The adoption of pottery into the New World Arctic


This PhD research project, led by Marjolein Admiraal of the University of Groningen, is focused on the evolution of the function of pottery and stone bowls in Southwest Alaska during the past 9,000 years. The sub-Arctic environment of Southwest Alaska posed many challenges for the manufacture and maintenance of container technologies by prehistoric hunter-gatherers. The manufacture of stone bowls demanded precious time investments. Winter was too cold for the procurement of clay to make pottery, and the short summer season was often too humid for drying clay vessels and fuel shortages complicated the firing of pottery.

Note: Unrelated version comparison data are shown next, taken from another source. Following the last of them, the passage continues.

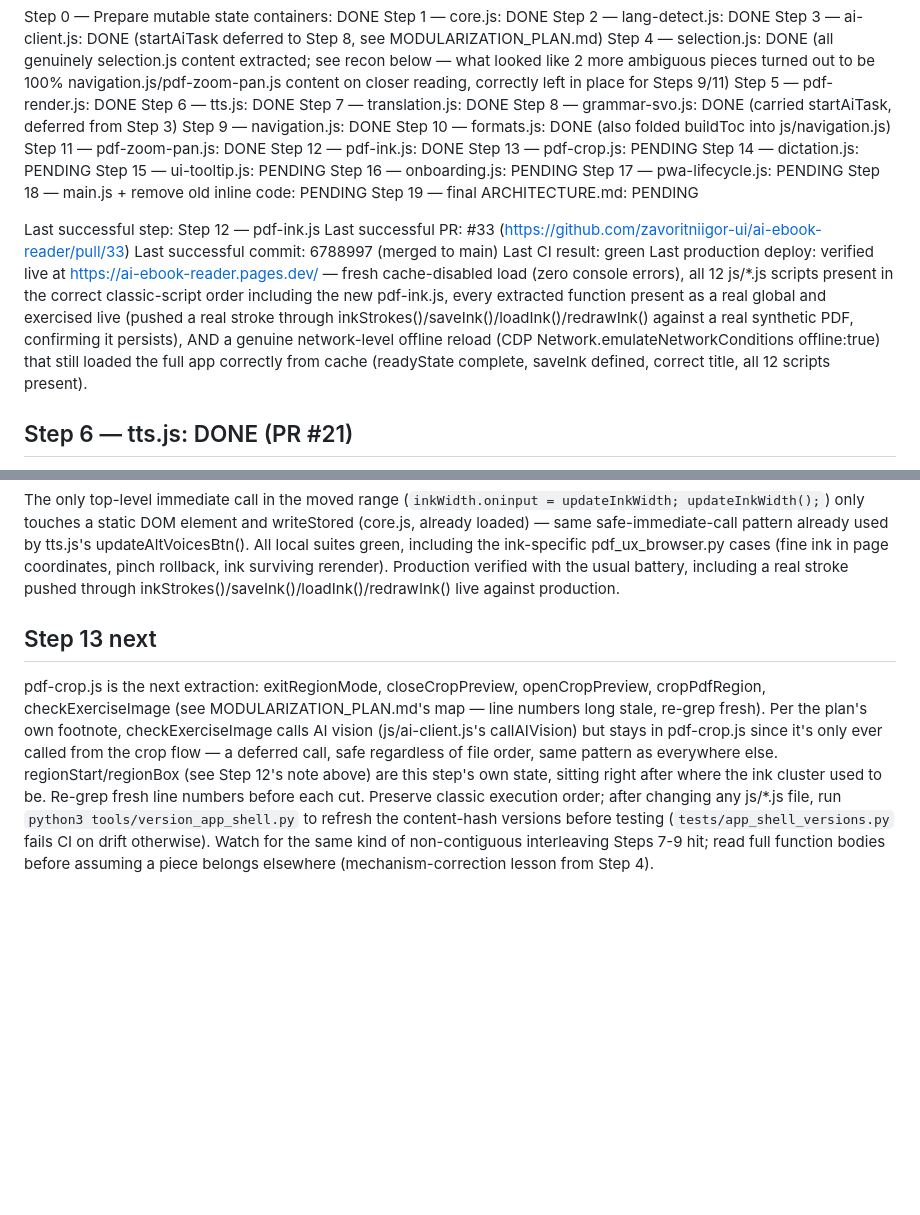
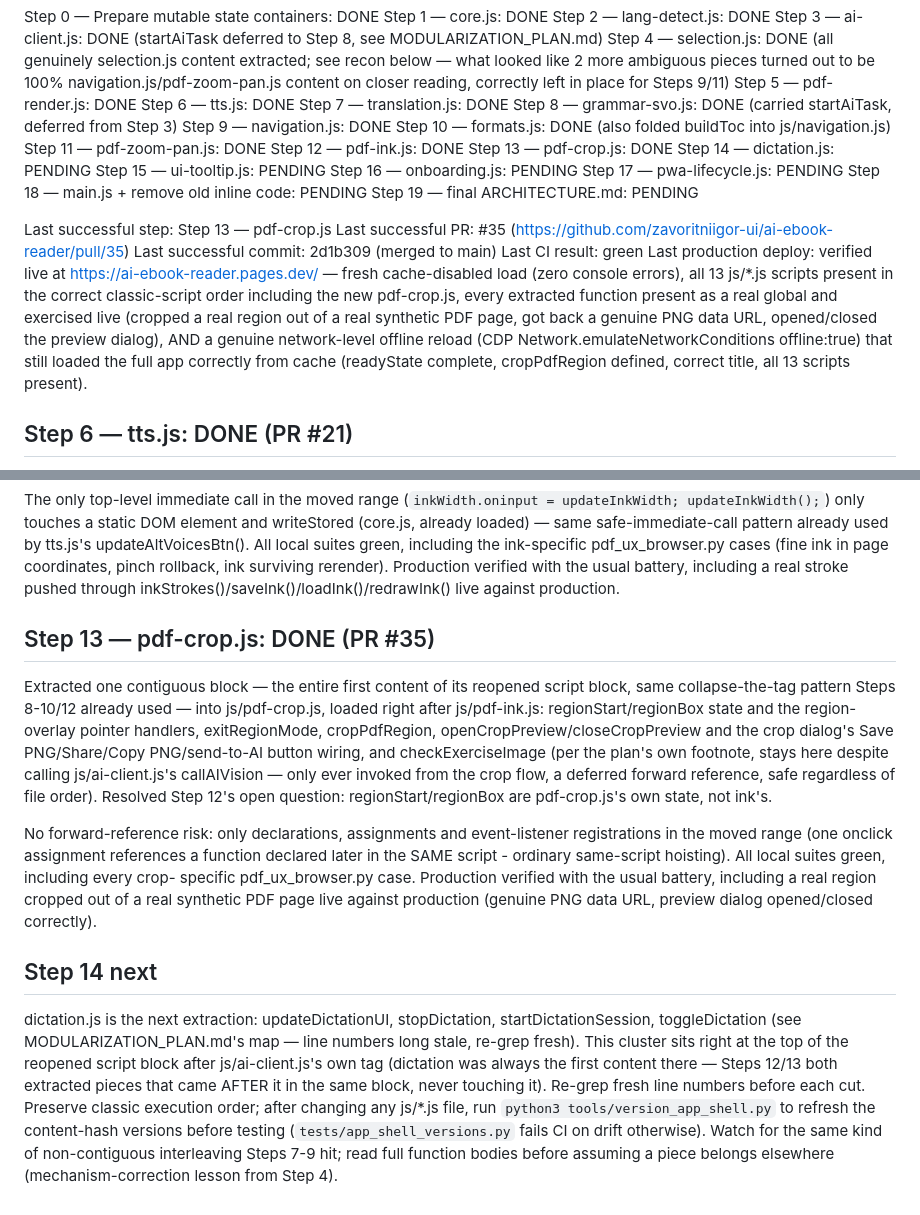
Before and after one commit to zavoritniigor-ui/ai-ebook-reader, a Markdown page: MIGRATION_STATUS.md, 2 parts joined by grey strips. Rendered like a GitHub page; blank space fills up the shorter version.

Commit message:
docs: mark Step 13 (pdf-crop.js) done, point to Step 14
Co-Authored-By: Claude Sonnet 5 <noreply@anthropic.com>

```diff
--- a/MIGRATION_STATUS.md
+++ b/MIGRATION_STATUS.md
@@ -17,7 +17,7 @@ Step 9 — navigation.js: DONE
 Step 10 — formats.js: DONE (also folded buildToc into js/navigation.js)
 Step 11 — pdf-zoom-pan.js: DONE
 Step 12 — pdf-ink.js: DONE
-Step 13 — pdf-crop.js: PENDING
+Step 13 — pdf-crop.js: DONE
 Step 14 — dictation.js: PENDING
 Step 15 — ui-tooltip.js: PENDING
 Step 16 — onboarding.js: PENDING
@@ -25,17 +25,17 @@ Step 17 — pwa-lifecycle.js: PENDING
 Step 18 — main.js + remove old inline code: PENDING
 Step 19 — final ARCHITECTURE.md: PENDING
 
-Last successful step: Step 12 — pdf-ink.js
-Last successful PR: #33 (https://github.com/zavoritniigor-ui/ai-ebook-reader/pull/33)
-Last successful commit: 6788997 (merged to main)
+Last successful step: Step 13 — pdf-crop.js
+Last successful PR: #35 (https://github.com/zavoritniigor-ui/ai-ebook-reader/pull/35)
+Last successful commit: 2d1b309 (merged to main)
 Last CI result: green
 Last production deploy: verified live at https://ai-ebook-reader.pages.dev/ — fresh cache-disabled
-  load (zero console errors), all 12 js/*.js scripts present in the correct classic-script order
-  including the new pdf-ink.js, every extracted function present as a real global and exercised
-  live (pushed a real stroke through inkStrokes()/saveInk()/loadInk()/redrawInk() against a real
-  synthetic PDF, confirming it persists), AND a genuine network-level offline reload (CDP
+  load (zero console errors), all 13 js/*.js scripts present in the correct classic-script order
+  including the new pdf-crop.js, every extracted function present as a real global and exercised
+  live (cropped a real region out of a real synthetic PDF page, got back a genuine PNG data URL,
+  opened/closed the preview dialog), AND a genuine network-level offline reload (CDP
   Network.emulateNetworkConditions offline:true) that still loaded the full app correctly from
-  cache (readyState complete, saveInk defined, correct title, all 12 scripts present).
+  cache (readyState complete, cropPdfRegion defined, correct title, all 13 scripts present).
 
 ## Step 6 — tts.js: DONE (PR #21)
 
@@ -387,16 +387,32 @@ pdf_ux_browser.py cases (fine ink in page coordinates, pinch rollback, ink survi
 rerender). Production verified with the usual battery, including a real stroke pushed
 through inkStrokes()/saveInk()/loadInk()/redrawInk() live against production.
 
-## Step 13 next
+## Step 13 — pdf-crop.js: DONE (PR #35)
 
-pdf-crop.js is the next extraction: exitRegionMode, closeCropPreview, openCropPreview,
-cropPdfRegion, checkExerciseImage (see MODULARIZATION_PLAN.md's map — line numbers long
-stale, re-grep fresh). Per the plan's own footnote, checkExerciseImage calls AI vision
-(js/ai-client.js's callAIVision) but stays in pdf-crop.js since it's only ever called from
-the crop flow — a deferred call, safe regardless of file order, same pattern as everywhere
-else. regionStart/regionBox (see Step 12's note above) are this step's own state, sitting
-right after where the ink cluster used to be. Re-grep fresh line numbers before each cut.
-Preserve classic execution order; after changing any js/*.js file, run
+Extracted one contiguous block — the entire first content of its reopened script block, same
+collapse-the-tag pattern Steps 8-10/12 already used — into js/pdf-crop.js, loaded right after
+js/pdf-ink.js: regionStart/regionBox state and the region-overlay pointer handlers,
+exitRegionMode, cropPdfRegion, openCropPreview/closeCropPreview and the crop dialog's Save
+PNG/Share/Copy PNG/send-to-AI button wiring, and checkExerciseImage (per the plan's own
+footnote, stays here despite calling js/ai-client.js's callAIVision — only ever invoked from
+the crop flow, a deferred forward reference, safe regardless of file order). Resolved Step
+12's open question: regionStart/regionBox are pdf-crop.js's own state, not ink's.
+
+No forward-reference risk: only declarations, assignments and event-listener registrations
+in the moved range (one onclick assignment references a function declared later in the SAME
+script - ordinary same-script hoisting). All local suites green, including every crop-
+specific pdf_ux_browser.py case. Production verified with the usual battery, including a real
+region cropped out of a real synthetic PDF page live against production (genuine PNG data
+URL, preview dialog opened/closed correctly).
+
+## Step 14 next
+
+dictation.js is the next extraction: updateDictationUI, stopDictation, startDictationSession,
+toggleDictation (see MODULARIZATION_PLAN.md's map — line numbers long stale, re-grep fresh).
+This cluster sits right at the top of the reopened script block after js/ai-client.js's own
+tag (dictation was always the first content there — Steps 12/13 both extracted pieces that
+came AFTER it in the same block, never touching it). Re-grep fresh line numbers before each
+cut. Preserve classic execution order; after changing any js/*.js file, run
 `python3 tools/version_app_shell.py` to refresh the content-hash versions before testing
 (`tests/app_shell_versions.py` fails CI on drift otherwise). Watch for the same kind of
 non-contiguous interleaving Steps 7-9 hit; read full function bodies before assuming a piece
```
Also changed, not shown: HANDOFF.md (+23 -22 lines).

Pottery from the Alaska Peninsula However, despite all these difficulties, people in Southwest Alaska still chose to make and use clay and stone vessels. About 9,000 years ago the first container technologies in the western hemisphere appeared in the form of stone bowls on the Aleutian Islands. The function of these vessels has been poorly studied. At around 1,000 BP their use is abandoned, possibly they were replaced by flat cooking (griddle) stones. By about 2,800 BP pottery was introduced in Alaska, originating from Northeast Asia. By 1,000 BP the relatively well-made Norton pottery was replaced by crude-looking pottery of the Thule tradition that eventually also reached Kodiak Island some 500 years ago.

What made these container technologies so important? And what role did container technologies play in the wider process of food procurement and processing? The exact function of vessels in Alaska, in the context of wider subsistence strategies and other food technologies, has seen minimal attention. It seems probable that changes in the manufacture and use of different container technologies were connected to changes in the economy. Possibly an increased focus on marine resources led to the emergence and spread of pottery in Alaska.

Sampling pottery Lipid residue and stable isotope analysis was used as a method to answer the above research questions. It has provided direct evidence for vessel function and this project has contributed to the greater understanding of food technologies in the research area. With around 100 samples from vessels originating from 32 archaeological sites in the Aleutian Islands, Alaska Peninsula and Kodiak Archipelago, this is the first large-scale systematic study of organic residues in Alaska.

Results of this research project have been published:
Investigating the function of prehistoric stone bowls and griddle stones in the Aleutian Islands by lipid residue analysis
Leftovers: The presence of manufacture‐derived aquatic lipids in Alaskan pottery
The adoption of pottery on Kodiak Island: Insights from organic residue analysis


The project is a collaboration between the University of Groningen, Netherlands and the University of York, UK. It is undertaken by Marjolein Admiraal and supervised by Peter Jordan and Oliver Craig.